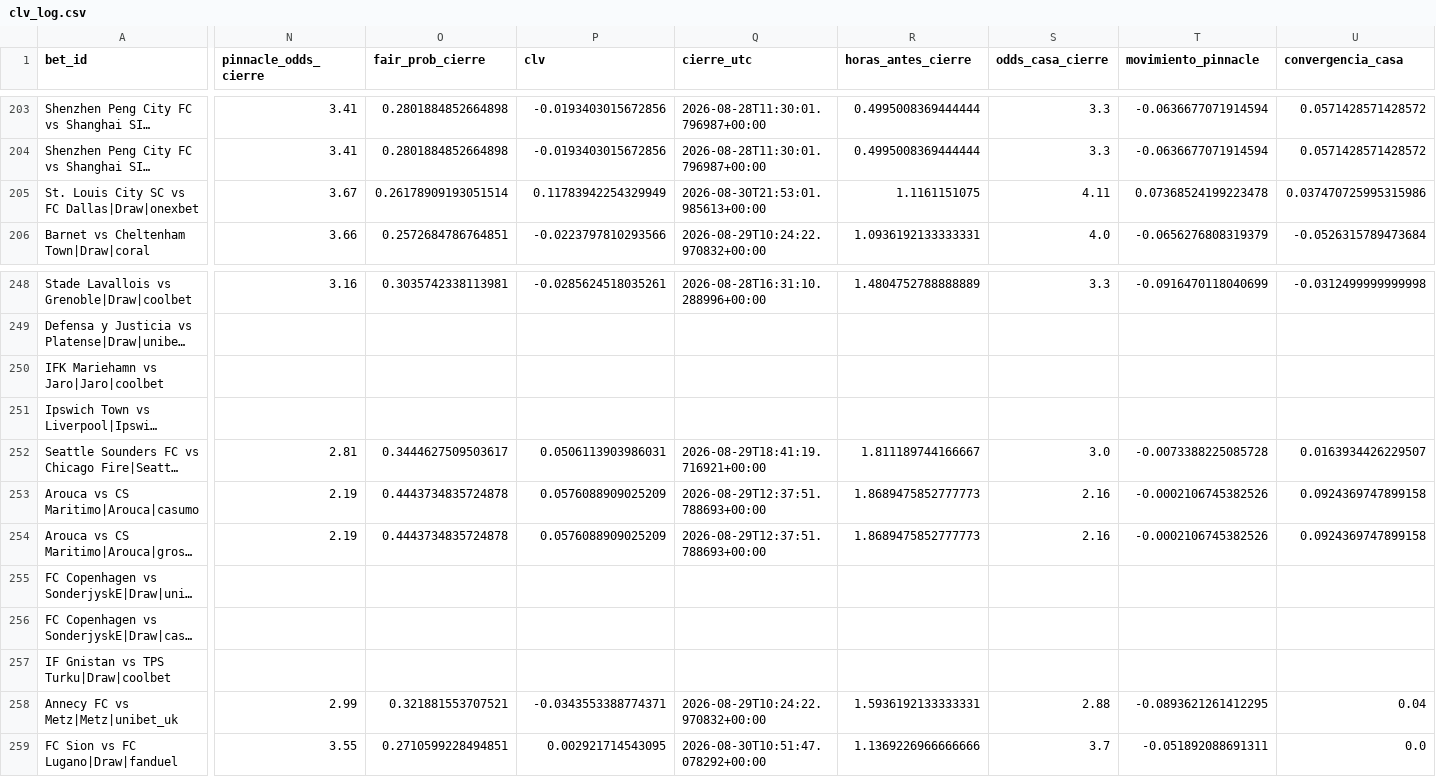
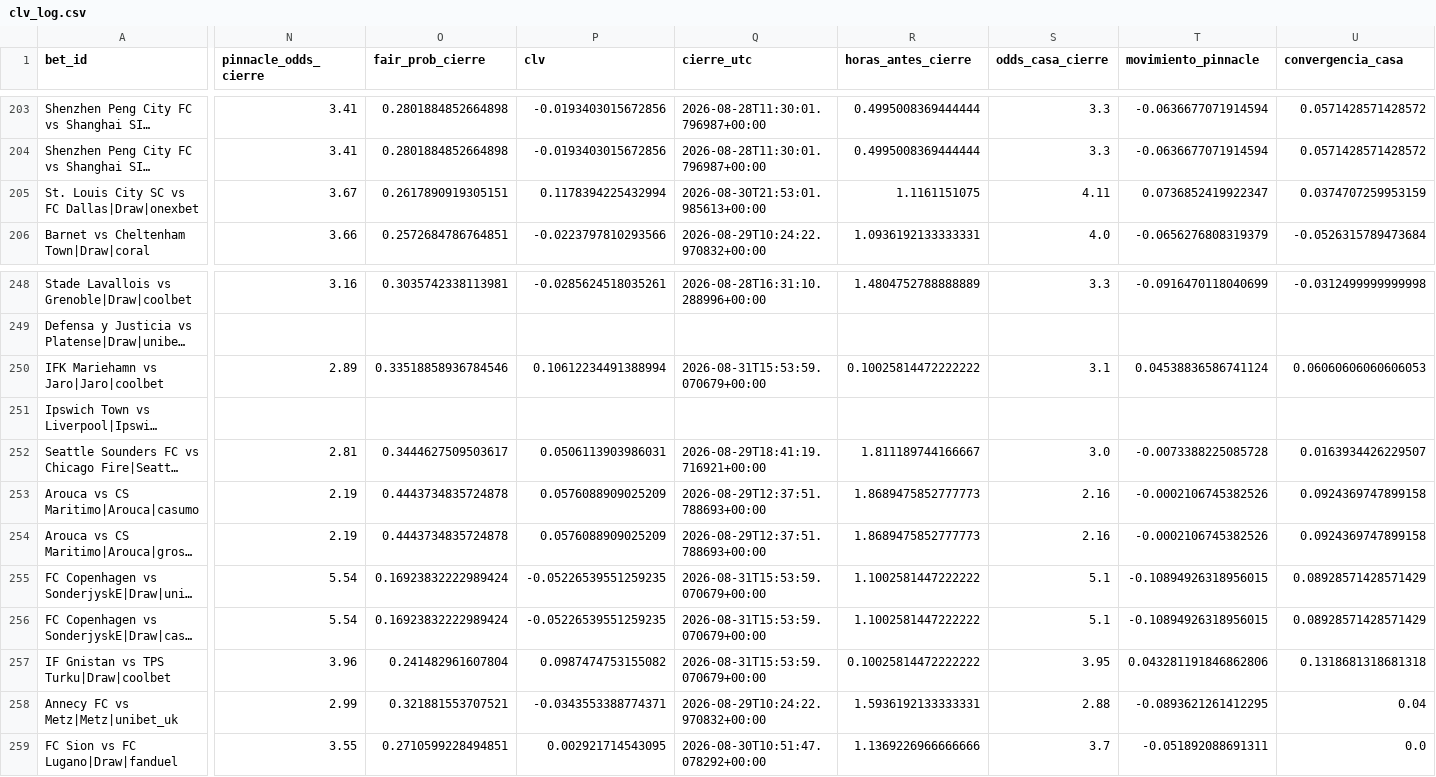
Before and after one commit to andresprisco11/QuantBet-Sc-x-Ap-, a CSV file: data/runs/clv_log.csv, drawn as a sheet; only a part is shown, gaps mark what is left out; long unchanged cells end in …; the diff covers the shown part only; the diff names each change by its address in the sheet, - before the commit and + after, or states it on an @@ line.

Commit message:
clv: cierre lunes mediodia

```diff
--- a/data/runs/clv_log.csv
+++ b/data/runs/clv_log.csv
-O205 (fair_prob_cierre): 0.26178909193051514
+O205 (fair_prob_cierre): 0.2617890919305151
-P205 (clv): 0.11783942254329949
+P205 (clv): 0.1178394225432994
-T205 (movimiento_pinnacle): 0.07368524199223478
+T205 (movimiento_pinnacle): 0.0736852419922347
-U205 (convergencia_casa): 0.037470725995315986
+U205 (convergencia_casa): 0.0374707259953159
-N250 (pinnacle_odds_cierre): (empty)
+N250 (pinnacle_odds_cierre): 2.89
-O250 (fair_prob_cierre): (empty)
+O250 (fair_prob_cierre): 0.33518858936784546
-P250 (clv): (empty)
+P250 (clv): 0.10612234491388994
-Q250 (cierre_utc): (empty)
+Q250 (cierre_utc): 2026-08-31T15:53:59.070679+00:00
-R250 (horas_antes_cierre): (empty)
+R250 (horas_antes_cierre): 0.10025814472222222
-S250 (odds_casa_cierre): (empty)
+S250 (odds_casa_cierre): 3.1
-T250 (movimiento_pinnacle): (empty)
+T250 (movimiento_pinnacle): 0.04538836586741124
-U250 (convergencia_casa): (empty)
+U250 (convergencia_casa): 0.06060606060606053
-N255:N256 (pinnacle_odds_cierre): (empty)
+N255:N256 (pinnacle_odds_cierre): 5.54
-O255:O256 (fair_prob_cierre): (empty)
+O255:O256 (fair_prob_cierre): 0.16923832222989424
-P255:P256 (clv): (empty)
+P255:P256 (clv): -0.05226539551259235
-Q255:Q257 (cierre_utc): (empty)
+Q255:Q257 (cierre_utc): 2026-08-31T15:53:59.070679+00:00
-R255:R256 (horas_antes_cierre): (empty)
+R255:R256 (horas_antes_cierre): 1.1002581447222222
-S255:S256 (odds_casa_cierre): (empty)
+S255:S256 (odds_casa_cierre): 5.1
-T255:T256 (movimiento_pinnacle): (empty)
+T255:T256 (movimiento_pinnacle): -0.10894926318956015
-U255:U256 (convergencia_casa): (empty)
+U255:U256 (convergencia_casa): 0.08928571428571429
-N257 (pinnacle_odds_cierre): (empty)
+N257 (pinnacle_odds_cierre): 3.96
-O257 (fair_prob_cierre): (empty)
+O257 (fair_prob_cierre): 0.241482961607804
-P257 (clv): (empty)
+P257 (clv): 0.0987474753155082
-R257 (horas_antes_cierre): (empty)
+R257 (horas_antes_cierre): 0.10025814472222222
-S257 (odds_casa_cierre): (empty)
+S257 (odds_casa_cierre): 3.95
-T257 (movimiento_pinnacle): (empty)
+T257 (movimiento_pinnacle): 0.043281191846862806
-U257 (convergencia_casa): (empty)
+U257 (convergencia_casa): 0.1318681318681318
```
Also changed, not shown: 56 edited cells elsewhere in this file.
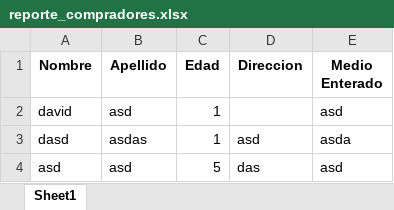
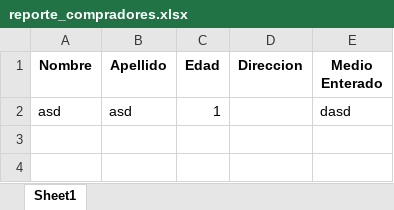
Before and after one commit to 300CIS017-Object-Oriented-Programming/0-2-proyecto-segunda-parte-jhon-mejias-y-brayan-zuluaga, an Excel workbook: outputs/reporte_compradores.xlsx, sheet Sheet1, drawn as a sheet; values as stored, in another font and other column widths than the file's, no borders; removed rows and columns are numbered as before the commit, all else as after; the diff names each change by its address in the sheet, - before the commit and + after, or states it on an @@ line.

Commit message:
reporte

```diff
--- a/outputs/reporte_compradores.xlsx (sheet Sheet1)
+++ b/outputs/reporte_compradores.xlsx (sheet Sheet1)
-row 2: david | asd | 1 |  | asd
-row 3: dasd | asdas | 1 | asd | asda
-C2 (Edad): 5
+C2 (Edad): 1
-D2 (Direccion): das
+D2 (Direccion): (empty)
-E2 (Medio Enterado): asd
+E2 (Medio Enterado): dasd
```
Also changed, not shown: 5 other files.
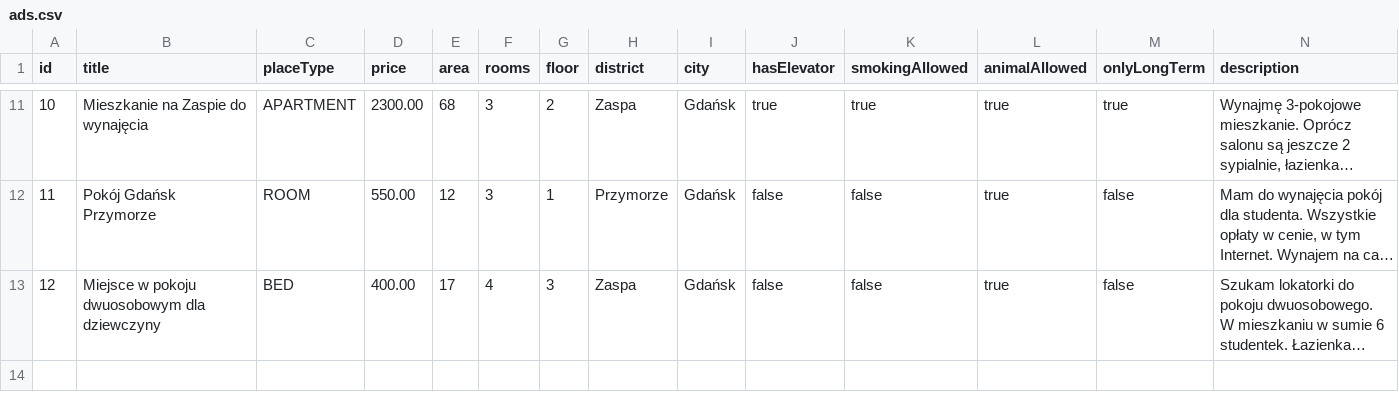
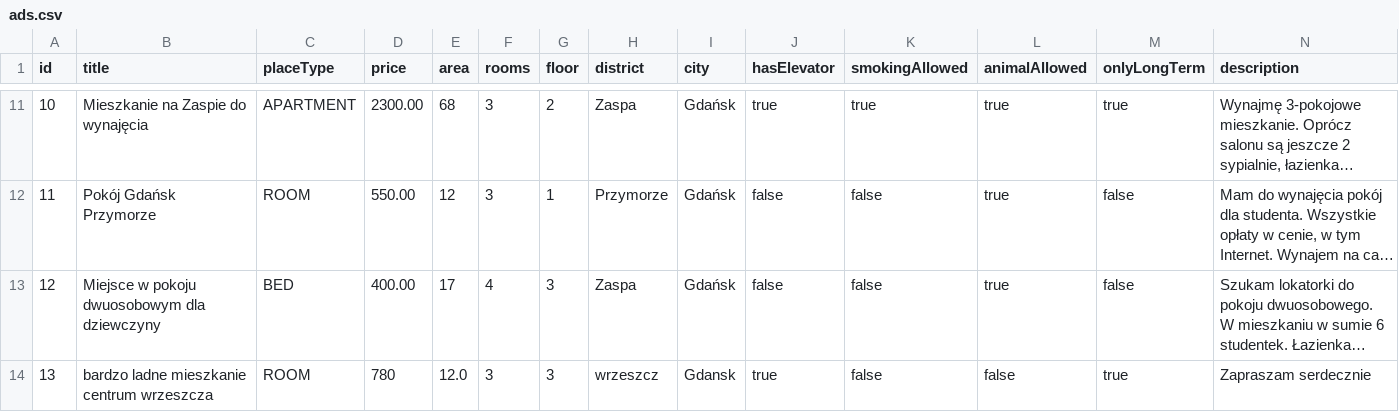
Before and after one commit to infoshareacademy/jjdd4-kodziaki, a CSV file: files/ads.csv, drawn as a sheet; only a part is shown, gaps mark what is left out; long unchanged cells end in …; rows hold the shown columns only; the diff names each change by its address in the sheet, - before the commit and + after, or states it on an @@ line.

```diff
--- a/files/ads.csv
+++ b/files/ads.csv
+row 14: 13 | bardzo ladne mieszkanie centrum wrzeszcza | ROOM | 780 | 12.0 | 3 | 3 | wrzeszcz | Gdansk | true | false | false | true | Zapraszam serdecznie
```
Also changed, not shown: 2 other files.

- **Aim of the exercise**: Which lines in the data hold the string "Direccion"? Copy each of them.

- **Reply to the task**:
-D2 (Direccion): das
+D2 (Direccion): (empty)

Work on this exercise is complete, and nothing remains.